An exhibition exploring fabric, fashion and faith by undiscovered artistic talent
Women from Burnley’s Asian community have joined forces with fashion experts at the University of Central Lancashire (UCLan) to create a range of contemporary headscarves and hijabs, inspired by rare Asian textile samples from the world-class Gawthorpe Textiles Collection (GTC).
The striking results of Hidden Gems, a project funded by the Arts Council, will go on display at an exhibition in the Burnley Mechanics from 12 July until 7 August.
The project team, incorporating four artists and led by UCLan’s Senior Lecturer in Fashion Design Amanda Odlin-Bates and Principal Lecturer in Fashion and Textiles Bev Lamey, worked with an intergenerational mix of local Burnley women for a period of several months, producing contemporary textiles for headscarf designs.
Playing a key role in the growth of ‘modest fashion’, the art of scarf styling is an important outlet of cultural expression. The way a hijab is worn says as much about a Muslim woman as the way a westernised woman would style her hair.
Commenting on the work, UCLan’s Amanda Odlin Bates, said: “Working from traditional decorative motifs and patterns, our participants and artists have created designs suitable for digitally printed textiles.
“The results are stunning and really fulfil the brief of uncovering hidden gems from the rare samples in the textile collection at Gawthorpe and finding hidden gems of undiscovered artistic talent from the local Asian community.”
The project has helped to develop new perspectives and interpretations of GTC and to share the extensive textile samples with a wider audience.
"The project has produced a stunning body of work which showcases the fabulous talents of this amazing group of women from Burnley."
Charlotte Steels, Director, Gawthorpe Textiles Collection, added: “We are incredibly proud to have been part of the Hidden Gems project alongside the University of Central Lancashire. The enthusiasm and passion of the team created an excellent programme for participants.”
Working with scarf stylist, Yasmin Taju, make-up artist Humairah Zaman and photographer Alex Hurst the team created captivating portraits of each of the women and girls proudly wearing their own scarf design in the library at Gawthorpe Hall.
One of the contributing artists, Lisa Scarlet Ryan, said the participants responded to her workshop in colour and pattern placement with great enthusiasm: “I have seen the blossoming of women who were unsure and quiet the first time we met, into people who are confident and proud.
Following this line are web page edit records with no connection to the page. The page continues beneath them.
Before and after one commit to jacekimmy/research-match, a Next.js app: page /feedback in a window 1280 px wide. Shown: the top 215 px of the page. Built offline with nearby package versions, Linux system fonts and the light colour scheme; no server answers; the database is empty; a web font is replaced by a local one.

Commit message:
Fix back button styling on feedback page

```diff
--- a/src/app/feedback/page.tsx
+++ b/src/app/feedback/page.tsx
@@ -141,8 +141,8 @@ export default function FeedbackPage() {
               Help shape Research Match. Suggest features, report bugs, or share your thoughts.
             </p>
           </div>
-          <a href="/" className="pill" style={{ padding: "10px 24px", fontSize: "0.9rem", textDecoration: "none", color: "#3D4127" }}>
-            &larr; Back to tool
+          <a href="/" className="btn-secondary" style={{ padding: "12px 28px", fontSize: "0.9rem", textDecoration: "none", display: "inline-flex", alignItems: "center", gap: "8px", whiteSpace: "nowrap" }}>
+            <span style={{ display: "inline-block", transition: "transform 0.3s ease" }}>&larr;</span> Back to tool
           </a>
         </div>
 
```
Personally I have learned a lot about scarf tying, the reasoning behind wearing certain headwear at certain times and how important it is to the wearer as an individual. It made me realise that in something so modest there can be a great deal of freedom and empowerment.”
Participant Shazia Shahbaz said: “This project has risen above my expectations, it’s been fun and a pleasure. As a housewife and mother I have never had this opportunity. I now feel beautiful and confident about my self-image. Everyone should try something outside of his or her comfort zone. I’ve been so lucky to experience this with my daughter.”
Fellow student Saba Saeed added: “My creative side has really been re-ignited by this project. It’s so inspiring seeing women coming together in this way.”
The project has strengthened collaboration between UCLan and GTC, creating a strong platform to launch further joint bids to catalogue and digitise the archive, and to develop a textiles centre of excellence in East Lancashire linked to the collection.
View images from the exhibition’s opening evening on the UCLan Flickr gallery.